European oil industry group CONCAWE has collected 40 years
of spillage data on European cross-country oil pipelines with
particular regard to spillages volume, cleanup and recovery,
environmental consequences and causes of the incidents. The
results have been published in annual reports since 1971.
CONCAWE recently issued a report that covers the performance of
these pipelines in 2010 and provides a full historical
perspective since 1971. The performance over the whole 40-year
period is analyzed in various ways, including gross and net
spillage volumes. Spillage causes are grouped into five main
categories: mechanical failure, operational, corrosion, natural
hazard and third party.
Data for the CONCAWE annual survey comes from 77 companies
and agencies operating oil pipelines in Europe. For 2010, data
was received from 69 operators representing over 160 pipeline
systems and a combined length of 34,645 km (Fig. 3), slightly
less than the 2009 inventory. There were minor corrections to
the reported data.
Fig. 3. CONCAWE oil
pipeline inventory and
main service categories from
Nine operators did not report, but CONCAWE believes none of
them suffered a spill in 2010. Nevertheless, they are not
included in the statistics. The reported volume transported in
2010 was just under 800 million m3 of crude oil and
refined products, about 10% less than in 2009. Four spillage
incidents were reported in 2010, corresponding to 0.12
spillages per 1,000 km of line, well below both the 5-year
average of 0.25 and the long-term running average of 0.52,
which has been steadily decreasing over the years from a value
of 1.2 in the mid-1970s (Fig. 4). There were no reported fires,
fatalities or injuries connected with these spills. The gross
spillage volume was low at 336 m3 (Fig. 5). This is
10 m3 per 1,000 km of pipeline compared to the
long-term average of 78 m3 per 1,000 km of pipeline.
CONCAWE reports that essentially all the spilled volume was
recovered or safely disposed.
Fig. 4. The 40-year
trend for the annual
number of spillages for all pipelines.
Fig. 5. The 40-year
average gross spillage
volume listed per event by cause.
Two of the spills accounted for about 95% of the gross spill
volume. Over the long term, less than 20% of the spillages are
responsible for about 80% of the gross volume spilled (Fig. 6).
Pipelines carrying hot oils such as fuel oil have in the past
suffered from external corrosion due to design and construction problems. Most have
been shut down or switched to cold service (Fig. 7), so that
the great majority of pipelines now carry unheated petroleum
products and crude oil. Only 159 km of hot oil pipelines are
reported to be in service today. The last reported spill from a
hot oil pipeline was in 2002.
Fig. 6. Gross spillage
volume from 19712010.
Fig. 7. Cold pipelines
spillage by cause.
Of the four reported incidents in 2010, two were related to
mechanical failures, one was caused by external corrosion, and
one was the result of third party activities. Over the long
term, third party activities remain the main cause of spillage
incidents, although the number of events has progressively
decreased over the years.
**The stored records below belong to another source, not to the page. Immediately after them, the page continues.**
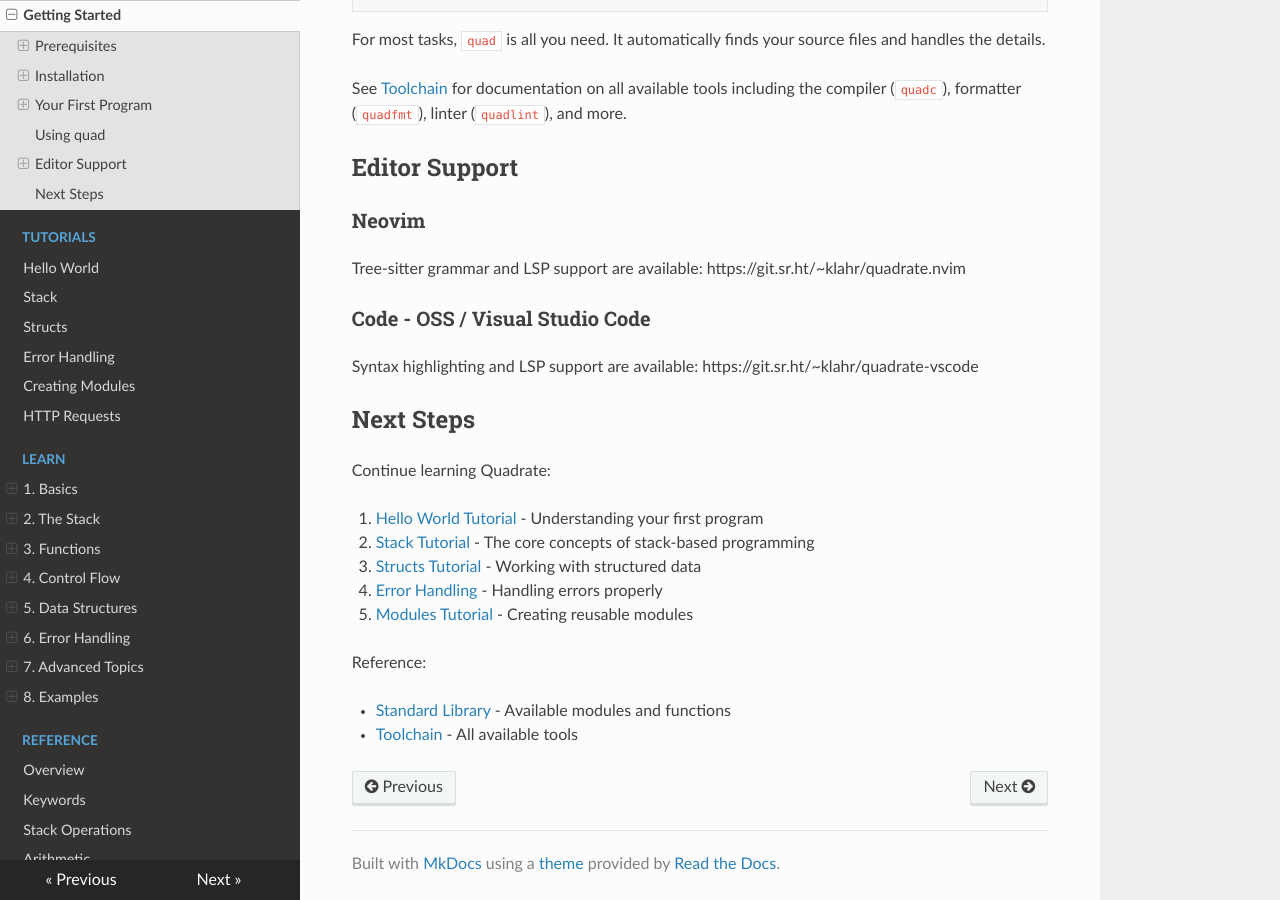
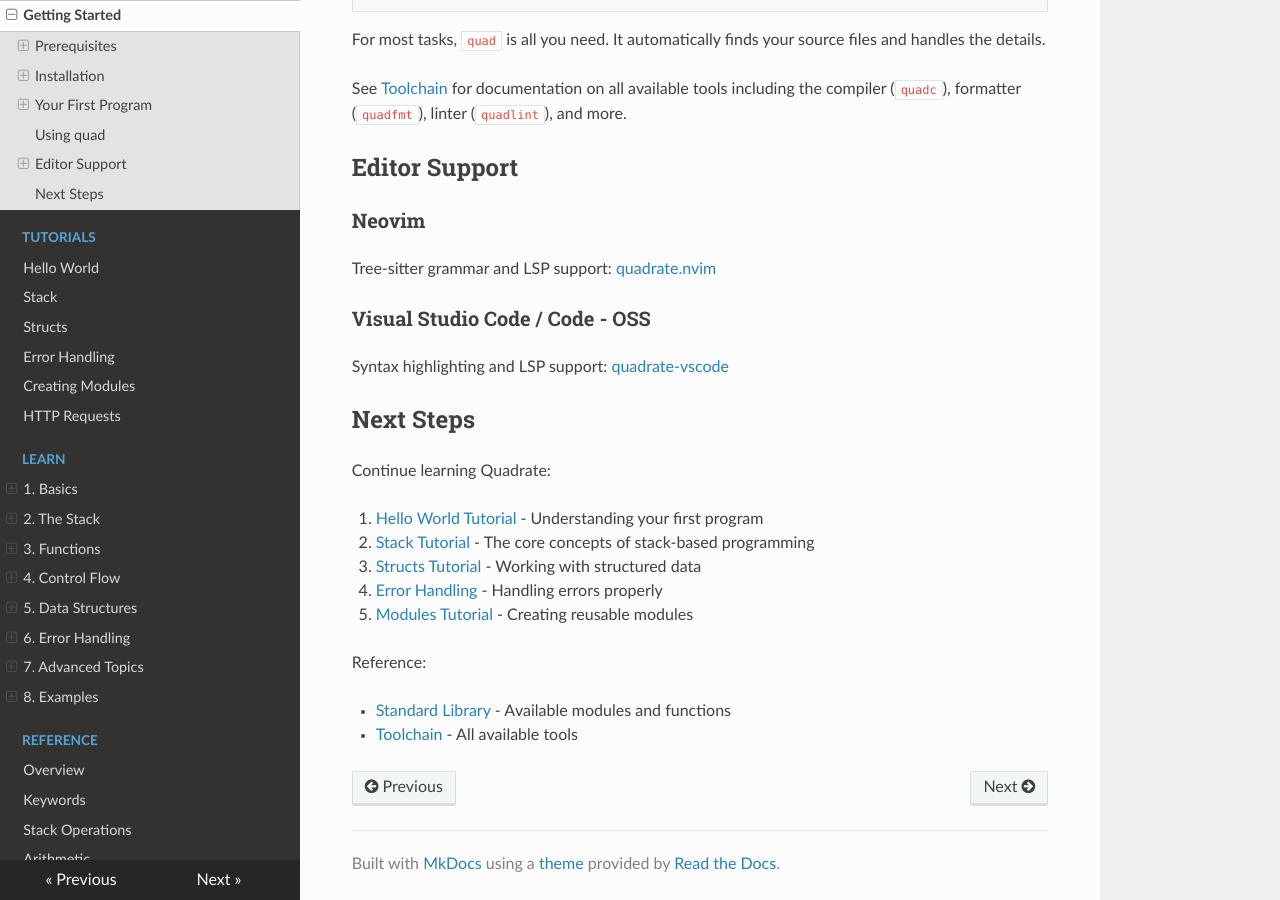
Before and after one commit to quadrate-language/quadrate, an MkDocs documentation site: the page built from docs/docs/docs/getting-started.md, in a window 1280 px wide and 900 px high, scrolled down 2249 px. Built offline with MkDocs 1.6.1, drawn with Linux system fonts in a browser that asks for light colours; nearby versions of some CDN libraries.

Commit message:
Fix links

```diff
--- a/docs/docs/docs/getting-started.md
+++ b/docs/docs/docs/getting-started.md
@@ -108,11 +108,11 @@ See [Toolchain](toolchain.md) for documentation on all available tools including
 
 ### Neovim
 
-Tree-sitter grammar and LSP support are available: https://git.sr.ht/~klahr/quadrate.nvim
+Tree-sitter grammar and LSP support: [quadrate.nvim](https://git.sr.ht/~klahr/quadrate.nvim)
 
-### Code - OSS / Visual Studio Code
+### Visual Studio Code / Code - OSS
 
-Syntax highlighting and LSP support are available: https://git.sr.ht/~klahr/quadrate-vscode
+Syntax highlighting and LSP support: [quadrate-vscode](https://git.sr.ht/~klahr/quadrate-vscode)
 
 ## Next Steps
 
```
Mechanical failure is the second
largest cause of spillage. After great progress during the
first 20 years, the frequency of mechanical failures has been
on an upward trend over the last decade.
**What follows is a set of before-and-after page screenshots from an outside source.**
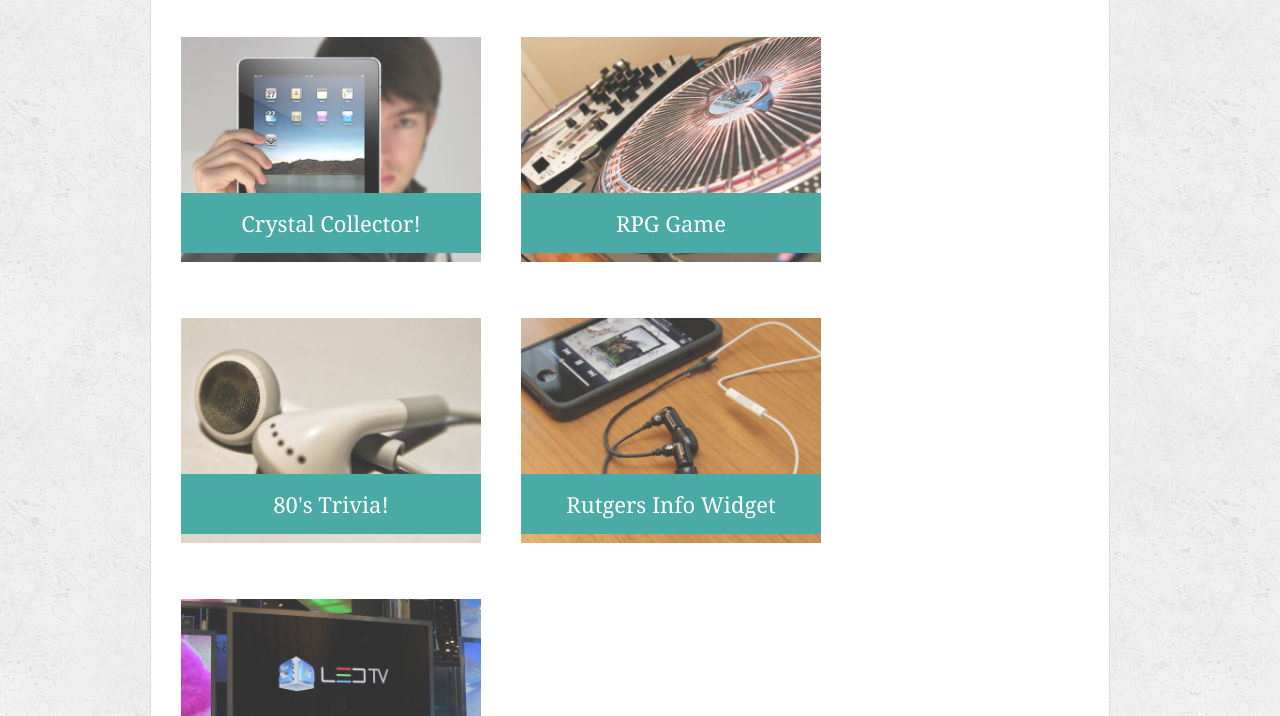
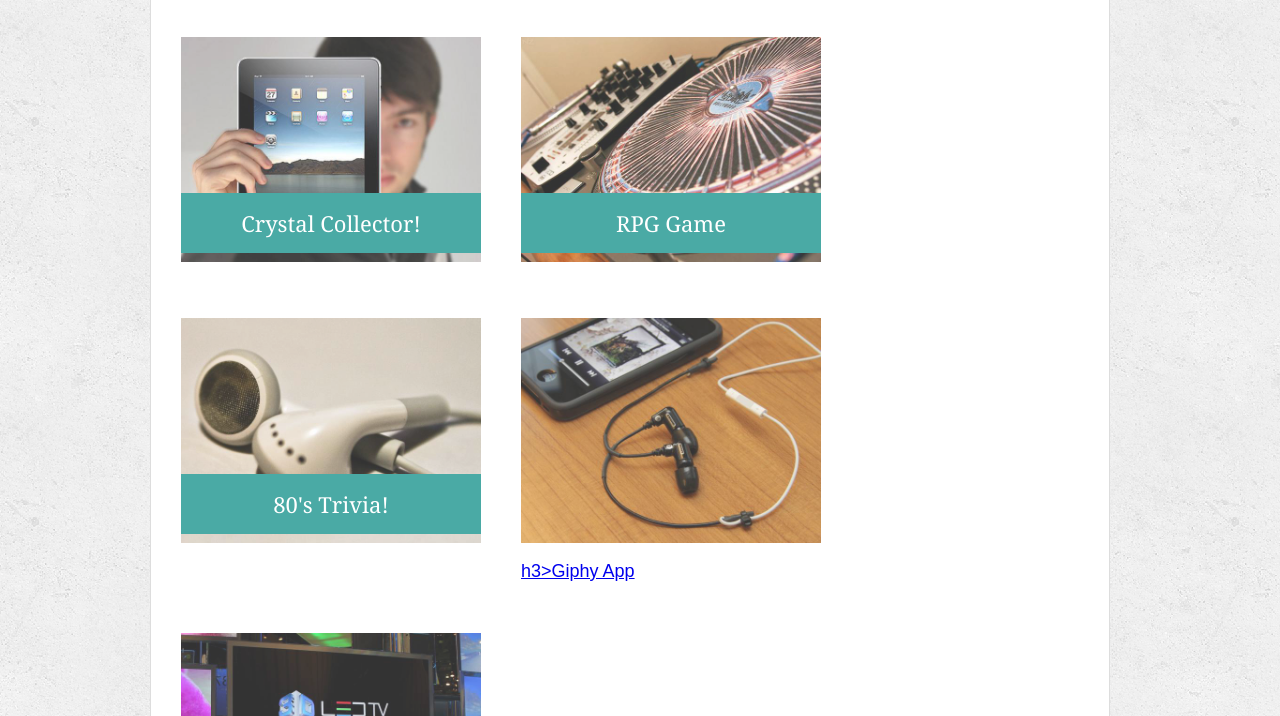
Before and after one commit to PatrickRice/PatrickRice.github.io, a plain HTML site: page portfolio.html in a window 1280 px wide. Shown: the part 236-952 px from the top of the page. Drawn offline with Linux system fonts and the light colour scheme.

Commit message:
Update portfolio.html

```diff
--- a/portfolio.html
+++ b/portfolio.html
@@ -41,9 +41,9 @@
        <a href="https://PatrickRice.github.io/TriviaGame/index.html"><h3>80's Trivia!</h3></a>
       </div>
       <div class="work">
-        <img src="images/technics-q-c-640-480-7.jpg" alt="Rutgers Info Widget">
+        <img src="images/technics-q-c-640-480-7.jpg" alt="Giphy App">
 
-        <h3>Rutgers Info Widget</h3>
+        <a href="https://patrickrice.github.io/GiphyHW/index.html">h3>Giphy App</h3>
       </div>
       <div class="work">
         <img src="images/technics-q-c-640-480-9.jpg" alt="Psycic Game">
```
In-line inspections were at a record high in 2010. A total
of 89 sections covering a total of 12,300 km (45% more than in
2009) were inspected by at least one type of intelligence
pipeline inspection gauge (pig). Most inspection programs
involved the running of more than one type of pig in the same
section, so that the total actual length inspected was less at
7,178 km (21% of the inventory).
Most pipeline systems were built in the 1960s and 1970s.
Whereas, in 1971, 70% of the inventory was 10 years old or
less, by 2010 only 4.4% was 10 years old or less and 50% was
over 40 years old. However, this has not led to an increase in
spillages. Overall, there is no evidence that the aging of the
pipeline system implies a greater risk of spillage. The
development and use of new techniques, such as internal
inspection with intelligence pigs, hold out the prospect that
pipelines can continue reliable operations for the foreseeable